In his book, The Design of Everyday Things, Don Norman explores our relationship with everyday objects and how the very fundamental concepts of design influence this relationship. He mentions how people tend to blame themselves when they can’t get the hang of an everyday object, the working of which is supposed to be easy to figure out. For example, when freshmen just arrived on campus, even figuring out how the various doors on campus worked was a challenge. When should we push, and when should we pull? It took some time to finally figure it out, but when we hadn’t, even the act of opening and closing doors made some feel inadequate. Norman says that this tendency to feel inadequate for not operating something simple correctly is misguided. Most of the time, it is poor design at fault, and not the user. This leads him into talking about the central theme of the chapter: design flaws in everyday objects are often responsible for user difficulties.
Norman says that merely making something work is not enough; the designer needs to think of the user’s psychology while curating the design. He discusses the importance of designing objects that are intuitive and easy to use without requiring extensive instructions or training. He suggests that design should follow from mental models that simply present what the object should accomplish. He also recommends objects being conversational – they should be able to correct the user and provide feedback on their actions so the user can better understand how to interact with the object effectively.
Personally, I agree with Norman’s view.

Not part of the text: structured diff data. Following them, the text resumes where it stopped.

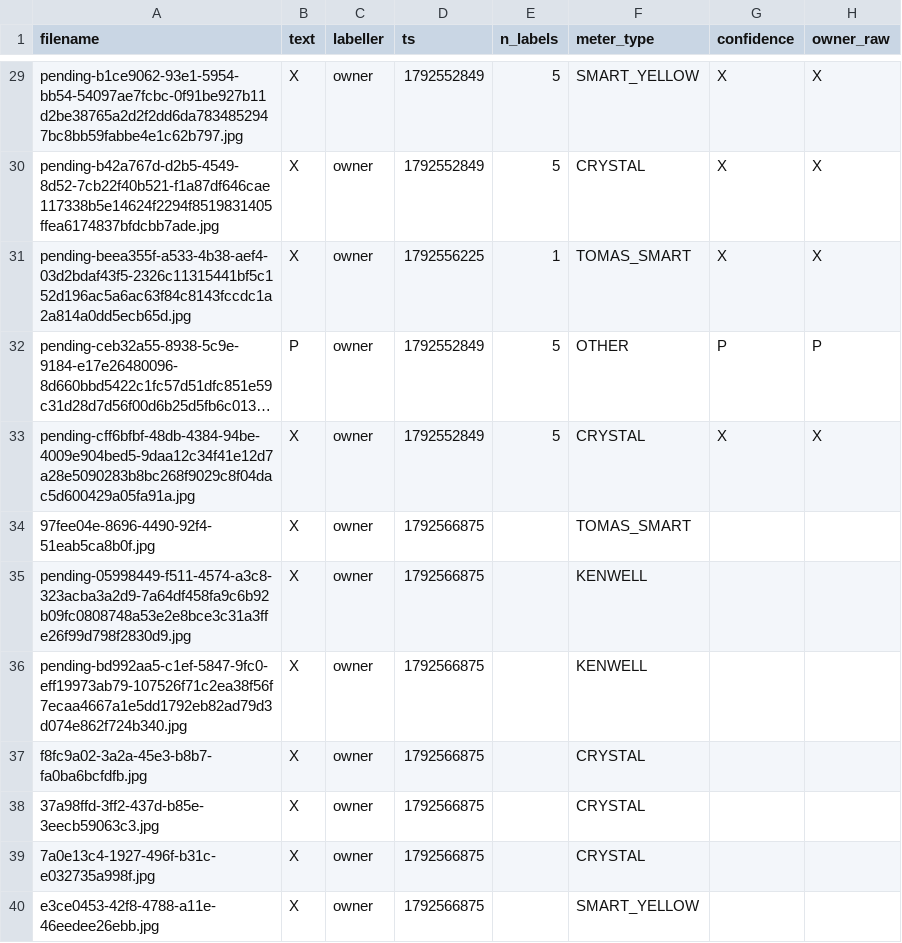
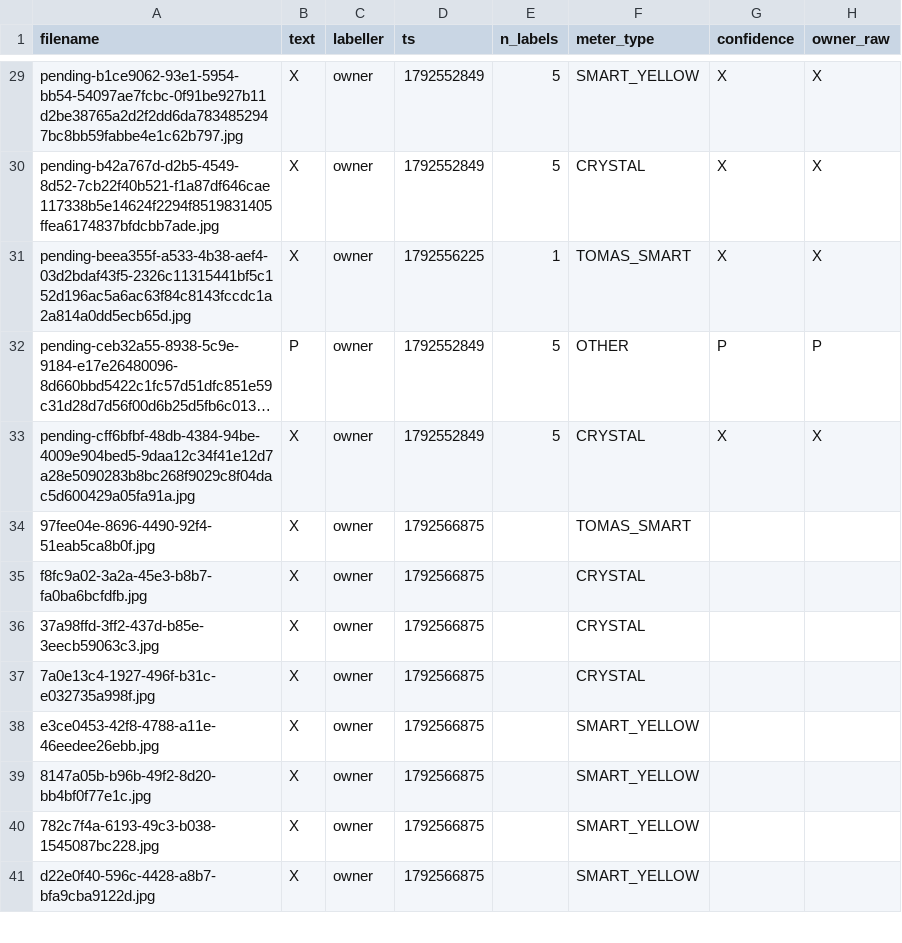
Before and after one commit to moain2026/almaham-3, a CSV file: benchmark/data/erp/labels_agentD_rejected.csv, drawn as a sheet; only a part is shown, gaps mark what is left out; the shorter side is filled out with more unchanged rows; long unchanged cells end in …; the diff names each change by its address in the sheet, - before the commit and + after, or states it on an @@ line.

Commit message:
labels FIX: remove 43 owner labels corrupted by page autofill bug + 60 doubtful owner labels (strong-model cross-check). 763 total

```diff
--- a/benchmark/data/erp/labels_agentD_rejected.csv
+++ b/benchmark/data/erp/labels_agentD_rejected.csv
-row 35: pending-05998449-f511-4574-a3c8-323acba3a2d9-7a64df458fa9c6b92b09fc0808748a53e2e8bce3c31a3ffe26f99d798f2830d9.jpg | X | owner | 1792566875 |  | KENWELL
-row 36: pending-bd992aa5-c1ef-5847-9fc0-eff19973ab79-107526f71c2ea38f56f7ecaa4667a1e5dd1792eb82ad79d3d074e862f724b340.jpg | X | owner | 1792566875 |  | KENWELL
```
Also changed, not shown: 3 other files.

There is no need to over-complicate what can be done using simple sequences. Design should always be user-centered, perhaps with the exception of objects that are more artistic than functional.